I have been very inflexible since I was a small child. Is it possible for someone like me to become more flexible?

I'm a 28 year-old woman and have often wished I could be more flexible. I watch dancers on TV and am awed by their being able to move in ways that I can't even imagine my body doing. While I don't bother wishing I could move like that, it would nice to be more flexible than I am and feel more freedom in the way I move.

Even when I was in high school, when I tried to improve flexibility on my own just by holding basic poses that made me feel a stretch, I never felt like I became any more flexible. Worse, if I did this for a few days in a row, it would just start to hurt in a bad way, again while my flexibility didn't seem to improve at all. I never felt like I was pushing myself that hard, and I'd only do it for a couple minutes each day, so it quickly got frustrating and I'd just drop it after a few days. That still happens now.

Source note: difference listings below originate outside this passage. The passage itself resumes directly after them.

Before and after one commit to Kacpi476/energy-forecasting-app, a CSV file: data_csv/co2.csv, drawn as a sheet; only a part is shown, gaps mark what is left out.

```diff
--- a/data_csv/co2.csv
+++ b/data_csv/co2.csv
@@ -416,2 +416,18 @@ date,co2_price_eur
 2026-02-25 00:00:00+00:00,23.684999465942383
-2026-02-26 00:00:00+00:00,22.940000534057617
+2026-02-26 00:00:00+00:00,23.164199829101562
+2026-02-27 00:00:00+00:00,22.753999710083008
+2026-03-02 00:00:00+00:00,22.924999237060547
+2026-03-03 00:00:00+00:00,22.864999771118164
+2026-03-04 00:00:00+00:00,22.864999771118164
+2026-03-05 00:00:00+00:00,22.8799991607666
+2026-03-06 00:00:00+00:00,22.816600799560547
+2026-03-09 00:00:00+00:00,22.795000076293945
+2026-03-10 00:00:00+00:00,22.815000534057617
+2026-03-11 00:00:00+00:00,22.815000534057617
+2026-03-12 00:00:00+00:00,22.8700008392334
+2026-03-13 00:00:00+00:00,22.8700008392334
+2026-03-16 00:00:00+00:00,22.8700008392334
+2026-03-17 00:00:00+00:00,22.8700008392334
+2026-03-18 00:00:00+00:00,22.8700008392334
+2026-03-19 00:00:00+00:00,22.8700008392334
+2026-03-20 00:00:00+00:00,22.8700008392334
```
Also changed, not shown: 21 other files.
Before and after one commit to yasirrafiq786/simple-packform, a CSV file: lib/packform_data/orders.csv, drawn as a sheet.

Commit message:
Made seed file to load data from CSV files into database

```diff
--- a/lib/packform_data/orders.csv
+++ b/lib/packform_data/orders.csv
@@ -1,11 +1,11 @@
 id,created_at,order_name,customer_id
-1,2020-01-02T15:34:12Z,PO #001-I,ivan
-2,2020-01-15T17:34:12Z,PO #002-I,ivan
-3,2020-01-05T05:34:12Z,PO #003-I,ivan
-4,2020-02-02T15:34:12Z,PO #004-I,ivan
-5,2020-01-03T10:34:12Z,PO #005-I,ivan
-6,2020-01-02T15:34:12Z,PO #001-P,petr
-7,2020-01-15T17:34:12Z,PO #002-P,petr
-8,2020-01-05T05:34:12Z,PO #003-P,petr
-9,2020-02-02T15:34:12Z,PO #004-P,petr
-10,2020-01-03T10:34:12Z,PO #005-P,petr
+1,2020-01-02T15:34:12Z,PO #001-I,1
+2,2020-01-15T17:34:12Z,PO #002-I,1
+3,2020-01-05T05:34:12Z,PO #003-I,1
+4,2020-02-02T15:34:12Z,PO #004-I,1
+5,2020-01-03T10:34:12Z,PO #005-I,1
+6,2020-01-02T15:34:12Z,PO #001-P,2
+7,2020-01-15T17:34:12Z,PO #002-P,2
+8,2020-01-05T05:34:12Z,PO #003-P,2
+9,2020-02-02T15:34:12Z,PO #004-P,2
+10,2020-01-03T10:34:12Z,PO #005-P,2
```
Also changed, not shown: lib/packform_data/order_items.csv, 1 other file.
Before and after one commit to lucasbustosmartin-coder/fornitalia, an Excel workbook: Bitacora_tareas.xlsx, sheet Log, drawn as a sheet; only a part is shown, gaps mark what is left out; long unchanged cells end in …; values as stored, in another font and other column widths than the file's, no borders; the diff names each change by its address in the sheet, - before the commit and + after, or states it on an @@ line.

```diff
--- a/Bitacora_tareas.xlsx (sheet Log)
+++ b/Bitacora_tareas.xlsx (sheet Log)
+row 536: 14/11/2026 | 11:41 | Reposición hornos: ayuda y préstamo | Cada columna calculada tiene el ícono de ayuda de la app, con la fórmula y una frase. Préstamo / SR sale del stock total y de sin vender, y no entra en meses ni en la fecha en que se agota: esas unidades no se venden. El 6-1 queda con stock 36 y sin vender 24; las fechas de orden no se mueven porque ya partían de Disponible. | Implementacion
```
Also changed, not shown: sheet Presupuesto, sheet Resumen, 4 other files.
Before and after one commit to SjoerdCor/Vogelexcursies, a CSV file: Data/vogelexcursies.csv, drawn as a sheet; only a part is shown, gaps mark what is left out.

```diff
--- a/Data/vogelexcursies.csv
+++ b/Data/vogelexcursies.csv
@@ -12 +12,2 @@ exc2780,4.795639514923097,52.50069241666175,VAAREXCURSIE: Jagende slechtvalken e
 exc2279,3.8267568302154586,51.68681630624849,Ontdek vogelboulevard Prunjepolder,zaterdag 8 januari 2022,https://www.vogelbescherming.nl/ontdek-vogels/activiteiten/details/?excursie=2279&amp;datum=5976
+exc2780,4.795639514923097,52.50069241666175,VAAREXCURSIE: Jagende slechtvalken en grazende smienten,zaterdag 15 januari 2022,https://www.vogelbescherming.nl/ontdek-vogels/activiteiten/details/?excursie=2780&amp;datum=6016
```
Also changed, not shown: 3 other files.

I took a yoga class in college, thinking it would help, and had bad results with that - even the most basic moves hurt. I couldn't do child's pose, which is supposed to be relaxing. It hurt my hip/thigh joints on both sides and was horribly uncomfortable. The best my yoga teacher could do was have me do child's pose while lying on my back. No one else in the class had this problem. I have had physical therapy treatment for other issues (my wrists are too flexible) and my physical therapist acknowledged my flexibility is very poor for someone my age. But I haven't felt it's enough of a problem to go back to physical therapy to concentrate on that.

Is it possible that it's simply impossible for me to become much more flexible than I already am, given the issues I've had? If not, are there any online exercise videos or techniques that people who've been in this situation would recommend?
posted by wondermouse to Health & Fitness (18 answers total) 19 users marked this as a favorite
I too have this problem. I was actually kicked off a dance team in 8th grade for being unable to do the splits - and I had been trying all summer to do them. The other girls made fun of me, but the fact was, none of them had ever had any real difficulty doing the splits, and I'd worked hard at it and just could not do it. There are some things that are no big deal for me - touching my toes comes to mind, and pretty much anything with my arms - but the splits are a nonstarter, and I can't turn out my toes very far at all.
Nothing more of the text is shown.